Work task: Count only the lines of the records that hold "medium", then give the number without any other words.

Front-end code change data
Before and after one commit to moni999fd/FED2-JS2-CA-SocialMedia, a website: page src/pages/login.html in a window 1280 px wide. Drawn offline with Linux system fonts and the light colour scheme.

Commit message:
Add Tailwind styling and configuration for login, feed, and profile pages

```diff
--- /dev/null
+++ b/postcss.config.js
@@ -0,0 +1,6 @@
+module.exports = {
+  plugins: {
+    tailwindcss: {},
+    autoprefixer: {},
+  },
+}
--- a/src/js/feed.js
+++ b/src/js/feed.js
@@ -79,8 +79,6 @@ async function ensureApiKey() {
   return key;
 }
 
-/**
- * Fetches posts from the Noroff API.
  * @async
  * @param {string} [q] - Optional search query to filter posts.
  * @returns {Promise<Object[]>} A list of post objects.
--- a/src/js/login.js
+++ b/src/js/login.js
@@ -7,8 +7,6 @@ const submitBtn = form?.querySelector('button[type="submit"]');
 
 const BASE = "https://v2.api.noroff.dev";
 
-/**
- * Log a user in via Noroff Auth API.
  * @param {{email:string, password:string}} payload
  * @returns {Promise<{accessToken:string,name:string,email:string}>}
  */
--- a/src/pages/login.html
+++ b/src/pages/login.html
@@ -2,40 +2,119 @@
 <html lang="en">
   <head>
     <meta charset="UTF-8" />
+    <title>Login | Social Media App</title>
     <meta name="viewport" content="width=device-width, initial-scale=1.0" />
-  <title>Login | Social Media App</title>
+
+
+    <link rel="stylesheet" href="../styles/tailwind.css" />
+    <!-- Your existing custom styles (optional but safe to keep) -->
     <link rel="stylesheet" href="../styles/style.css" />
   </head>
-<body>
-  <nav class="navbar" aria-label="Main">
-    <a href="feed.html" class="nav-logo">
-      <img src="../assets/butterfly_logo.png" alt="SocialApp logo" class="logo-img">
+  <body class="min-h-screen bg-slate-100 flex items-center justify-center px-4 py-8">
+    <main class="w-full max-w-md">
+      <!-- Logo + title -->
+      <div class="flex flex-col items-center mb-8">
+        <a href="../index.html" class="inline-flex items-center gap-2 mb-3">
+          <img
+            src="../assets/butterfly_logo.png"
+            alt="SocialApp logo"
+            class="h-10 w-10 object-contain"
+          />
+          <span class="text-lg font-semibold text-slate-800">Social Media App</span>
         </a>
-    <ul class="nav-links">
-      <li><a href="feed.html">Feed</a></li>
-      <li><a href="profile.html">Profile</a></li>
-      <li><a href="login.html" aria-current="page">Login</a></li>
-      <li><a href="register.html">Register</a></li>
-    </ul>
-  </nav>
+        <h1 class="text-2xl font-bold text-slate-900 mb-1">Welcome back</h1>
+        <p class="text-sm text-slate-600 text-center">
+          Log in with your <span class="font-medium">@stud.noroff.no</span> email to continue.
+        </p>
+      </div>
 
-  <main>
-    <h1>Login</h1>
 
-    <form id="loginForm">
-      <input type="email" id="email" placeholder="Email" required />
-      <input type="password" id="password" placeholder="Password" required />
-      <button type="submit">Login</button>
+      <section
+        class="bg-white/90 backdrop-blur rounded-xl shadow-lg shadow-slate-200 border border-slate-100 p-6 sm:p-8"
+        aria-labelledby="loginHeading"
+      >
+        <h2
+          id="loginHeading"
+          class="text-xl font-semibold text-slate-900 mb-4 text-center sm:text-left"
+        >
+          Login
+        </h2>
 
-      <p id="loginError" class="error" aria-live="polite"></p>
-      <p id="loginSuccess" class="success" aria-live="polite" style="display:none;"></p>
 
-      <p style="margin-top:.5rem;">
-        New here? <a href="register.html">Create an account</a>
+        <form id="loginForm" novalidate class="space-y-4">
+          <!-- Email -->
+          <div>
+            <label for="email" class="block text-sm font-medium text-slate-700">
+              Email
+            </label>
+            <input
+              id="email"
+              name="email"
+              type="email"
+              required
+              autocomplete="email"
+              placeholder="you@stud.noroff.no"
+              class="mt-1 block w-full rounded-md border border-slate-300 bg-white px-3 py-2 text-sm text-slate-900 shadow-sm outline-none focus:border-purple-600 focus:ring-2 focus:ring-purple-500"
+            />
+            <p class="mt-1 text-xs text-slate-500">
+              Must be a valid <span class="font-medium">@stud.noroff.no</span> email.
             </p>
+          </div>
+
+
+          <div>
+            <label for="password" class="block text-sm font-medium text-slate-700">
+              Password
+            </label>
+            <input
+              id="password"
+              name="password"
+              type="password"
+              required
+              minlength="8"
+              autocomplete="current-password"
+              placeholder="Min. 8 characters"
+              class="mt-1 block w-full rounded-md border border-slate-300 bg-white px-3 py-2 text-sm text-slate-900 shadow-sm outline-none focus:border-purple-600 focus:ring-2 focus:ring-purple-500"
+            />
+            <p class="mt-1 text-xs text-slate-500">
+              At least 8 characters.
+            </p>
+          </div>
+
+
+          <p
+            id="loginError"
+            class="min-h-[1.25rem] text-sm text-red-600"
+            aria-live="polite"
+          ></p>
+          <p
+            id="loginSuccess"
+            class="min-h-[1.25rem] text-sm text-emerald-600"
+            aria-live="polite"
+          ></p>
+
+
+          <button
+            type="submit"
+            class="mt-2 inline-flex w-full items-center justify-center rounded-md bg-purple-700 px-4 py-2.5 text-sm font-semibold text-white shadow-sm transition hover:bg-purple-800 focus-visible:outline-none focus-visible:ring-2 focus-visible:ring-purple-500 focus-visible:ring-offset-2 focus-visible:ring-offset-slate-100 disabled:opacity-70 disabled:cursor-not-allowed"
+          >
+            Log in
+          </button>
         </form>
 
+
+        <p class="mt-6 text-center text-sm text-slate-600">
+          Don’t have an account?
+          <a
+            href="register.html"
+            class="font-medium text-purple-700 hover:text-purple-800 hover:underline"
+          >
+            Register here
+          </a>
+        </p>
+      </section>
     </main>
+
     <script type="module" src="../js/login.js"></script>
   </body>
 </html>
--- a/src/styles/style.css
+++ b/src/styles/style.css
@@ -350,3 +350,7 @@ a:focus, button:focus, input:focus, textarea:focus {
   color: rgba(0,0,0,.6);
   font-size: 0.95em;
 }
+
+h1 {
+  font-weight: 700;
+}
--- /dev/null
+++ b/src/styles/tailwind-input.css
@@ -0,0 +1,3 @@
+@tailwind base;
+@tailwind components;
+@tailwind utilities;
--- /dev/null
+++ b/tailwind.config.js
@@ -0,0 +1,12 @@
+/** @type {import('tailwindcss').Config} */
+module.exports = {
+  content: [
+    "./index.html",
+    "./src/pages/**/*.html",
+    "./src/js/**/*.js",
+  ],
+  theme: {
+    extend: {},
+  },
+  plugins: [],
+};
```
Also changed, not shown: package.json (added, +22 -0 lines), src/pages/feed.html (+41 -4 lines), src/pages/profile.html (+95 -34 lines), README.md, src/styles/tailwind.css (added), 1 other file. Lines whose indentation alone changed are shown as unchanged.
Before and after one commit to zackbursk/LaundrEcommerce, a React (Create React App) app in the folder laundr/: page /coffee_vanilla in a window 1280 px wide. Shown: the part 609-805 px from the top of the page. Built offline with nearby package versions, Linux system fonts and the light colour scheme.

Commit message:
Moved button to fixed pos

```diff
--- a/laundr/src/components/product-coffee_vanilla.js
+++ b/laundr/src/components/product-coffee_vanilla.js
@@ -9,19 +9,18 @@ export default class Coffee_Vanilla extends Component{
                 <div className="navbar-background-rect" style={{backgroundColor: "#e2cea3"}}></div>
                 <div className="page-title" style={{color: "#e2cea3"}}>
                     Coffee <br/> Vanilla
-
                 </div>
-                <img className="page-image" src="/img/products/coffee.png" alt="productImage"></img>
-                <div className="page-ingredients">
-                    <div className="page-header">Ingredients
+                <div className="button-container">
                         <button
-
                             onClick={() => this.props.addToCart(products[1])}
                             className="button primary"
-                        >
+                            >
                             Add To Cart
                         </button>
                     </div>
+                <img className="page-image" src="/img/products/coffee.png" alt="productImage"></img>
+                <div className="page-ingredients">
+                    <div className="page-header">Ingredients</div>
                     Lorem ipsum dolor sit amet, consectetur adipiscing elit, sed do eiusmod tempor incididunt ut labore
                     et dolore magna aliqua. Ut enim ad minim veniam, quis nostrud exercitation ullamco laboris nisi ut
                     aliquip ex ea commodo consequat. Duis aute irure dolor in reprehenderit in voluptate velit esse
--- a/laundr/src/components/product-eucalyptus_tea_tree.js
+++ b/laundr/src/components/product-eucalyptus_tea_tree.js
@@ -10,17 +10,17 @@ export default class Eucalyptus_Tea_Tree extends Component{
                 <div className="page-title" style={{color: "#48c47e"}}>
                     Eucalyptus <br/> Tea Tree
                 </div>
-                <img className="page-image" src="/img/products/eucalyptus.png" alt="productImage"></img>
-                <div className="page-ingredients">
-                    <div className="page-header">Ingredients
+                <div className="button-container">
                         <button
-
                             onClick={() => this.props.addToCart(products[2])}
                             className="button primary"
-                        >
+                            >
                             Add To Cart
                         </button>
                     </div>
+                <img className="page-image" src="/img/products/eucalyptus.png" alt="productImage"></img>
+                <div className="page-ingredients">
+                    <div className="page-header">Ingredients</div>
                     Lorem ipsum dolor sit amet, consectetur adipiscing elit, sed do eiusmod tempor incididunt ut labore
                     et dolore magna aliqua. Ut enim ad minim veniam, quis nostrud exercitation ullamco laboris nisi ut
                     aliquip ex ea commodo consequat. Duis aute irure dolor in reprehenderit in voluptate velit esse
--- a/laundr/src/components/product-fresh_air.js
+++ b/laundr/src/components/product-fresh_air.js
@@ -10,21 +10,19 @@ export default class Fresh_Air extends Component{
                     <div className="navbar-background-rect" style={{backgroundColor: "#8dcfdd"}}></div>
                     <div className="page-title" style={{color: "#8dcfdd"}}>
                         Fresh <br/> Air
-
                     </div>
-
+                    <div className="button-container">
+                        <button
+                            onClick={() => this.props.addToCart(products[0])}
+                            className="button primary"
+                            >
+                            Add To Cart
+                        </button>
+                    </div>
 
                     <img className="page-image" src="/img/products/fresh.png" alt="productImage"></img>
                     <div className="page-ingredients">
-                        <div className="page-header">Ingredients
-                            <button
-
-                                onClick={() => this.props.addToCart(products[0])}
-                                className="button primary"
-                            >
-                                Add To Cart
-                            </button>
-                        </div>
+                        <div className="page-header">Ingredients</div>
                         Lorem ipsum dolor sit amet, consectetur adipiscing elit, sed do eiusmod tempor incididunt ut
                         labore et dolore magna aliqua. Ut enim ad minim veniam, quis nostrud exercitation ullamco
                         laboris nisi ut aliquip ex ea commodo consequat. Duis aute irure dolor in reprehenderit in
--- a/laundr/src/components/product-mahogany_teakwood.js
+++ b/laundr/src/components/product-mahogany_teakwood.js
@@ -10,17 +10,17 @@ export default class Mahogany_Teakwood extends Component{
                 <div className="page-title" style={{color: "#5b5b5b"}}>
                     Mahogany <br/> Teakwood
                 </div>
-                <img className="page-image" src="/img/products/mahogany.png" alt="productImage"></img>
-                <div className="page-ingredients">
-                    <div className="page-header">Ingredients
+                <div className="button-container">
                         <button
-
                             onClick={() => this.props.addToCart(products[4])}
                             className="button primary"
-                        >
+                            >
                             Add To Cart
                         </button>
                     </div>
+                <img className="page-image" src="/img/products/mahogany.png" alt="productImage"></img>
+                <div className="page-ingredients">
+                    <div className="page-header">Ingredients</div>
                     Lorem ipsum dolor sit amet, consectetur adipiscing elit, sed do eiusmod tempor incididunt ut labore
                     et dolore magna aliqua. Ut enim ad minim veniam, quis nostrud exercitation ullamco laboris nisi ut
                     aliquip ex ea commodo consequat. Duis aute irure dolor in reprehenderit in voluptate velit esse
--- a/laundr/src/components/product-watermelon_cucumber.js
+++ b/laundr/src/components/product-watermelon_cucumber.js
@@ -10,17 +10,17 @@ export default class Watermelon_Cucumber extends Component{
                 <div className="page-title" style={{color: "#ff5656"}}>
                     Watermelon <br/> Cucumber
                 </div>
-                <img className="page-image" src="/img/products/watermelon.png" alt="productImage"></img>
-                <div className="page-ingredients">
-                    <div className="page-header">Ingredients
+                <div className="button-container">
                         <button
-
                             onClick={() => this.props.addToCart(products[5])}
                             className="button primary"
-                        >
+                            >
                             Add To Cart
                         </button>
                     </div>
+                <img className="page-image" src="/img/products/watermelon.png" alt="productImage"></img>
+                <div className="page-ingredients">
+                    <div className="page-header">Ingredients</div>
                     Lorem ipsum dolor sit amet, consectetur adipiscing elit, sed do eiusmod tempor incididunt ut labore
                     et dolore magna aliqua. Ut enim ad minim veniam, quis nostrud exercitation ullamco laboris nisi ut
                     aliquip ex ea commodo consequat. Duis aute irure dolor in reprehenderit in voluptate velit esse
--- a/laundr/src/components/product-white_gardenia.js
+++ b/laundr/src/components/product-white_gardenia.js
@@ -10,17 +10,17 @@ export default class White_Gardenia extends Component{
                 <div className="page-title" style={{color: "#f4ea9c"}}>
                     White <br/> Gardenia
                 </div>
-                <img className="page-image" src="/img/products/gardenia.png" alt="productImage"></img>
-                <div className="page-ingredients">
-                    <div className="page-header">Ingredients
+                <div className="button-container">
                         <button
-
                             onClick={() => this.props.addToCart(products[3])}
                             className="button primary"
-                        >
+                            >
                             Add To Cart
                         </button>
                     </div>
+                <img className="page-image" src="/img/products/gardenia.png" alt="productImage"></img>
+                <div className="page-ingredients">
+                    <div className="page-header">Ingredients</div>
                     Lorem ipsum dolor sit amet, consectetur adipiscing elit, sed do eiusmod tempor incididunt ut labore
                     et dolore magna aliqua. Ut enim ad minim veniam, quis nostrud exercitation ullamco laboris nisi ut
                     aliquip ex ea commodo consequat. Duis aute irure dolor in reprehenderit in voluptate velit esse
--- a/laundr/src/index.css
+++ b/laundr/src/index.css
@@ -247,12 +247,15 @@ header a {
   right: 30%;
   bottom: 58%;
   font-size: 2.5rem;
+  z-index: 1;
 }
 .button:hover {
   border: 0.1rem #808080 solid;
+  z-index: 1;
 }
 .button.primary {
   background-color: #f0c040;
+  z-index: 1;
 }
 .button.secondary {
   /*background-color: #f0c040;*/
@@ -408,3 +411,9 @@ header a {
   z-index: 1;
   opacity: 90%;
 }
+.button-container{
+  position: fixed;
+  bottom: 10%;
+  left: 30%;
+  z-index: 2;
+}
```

Solution to the problem: 5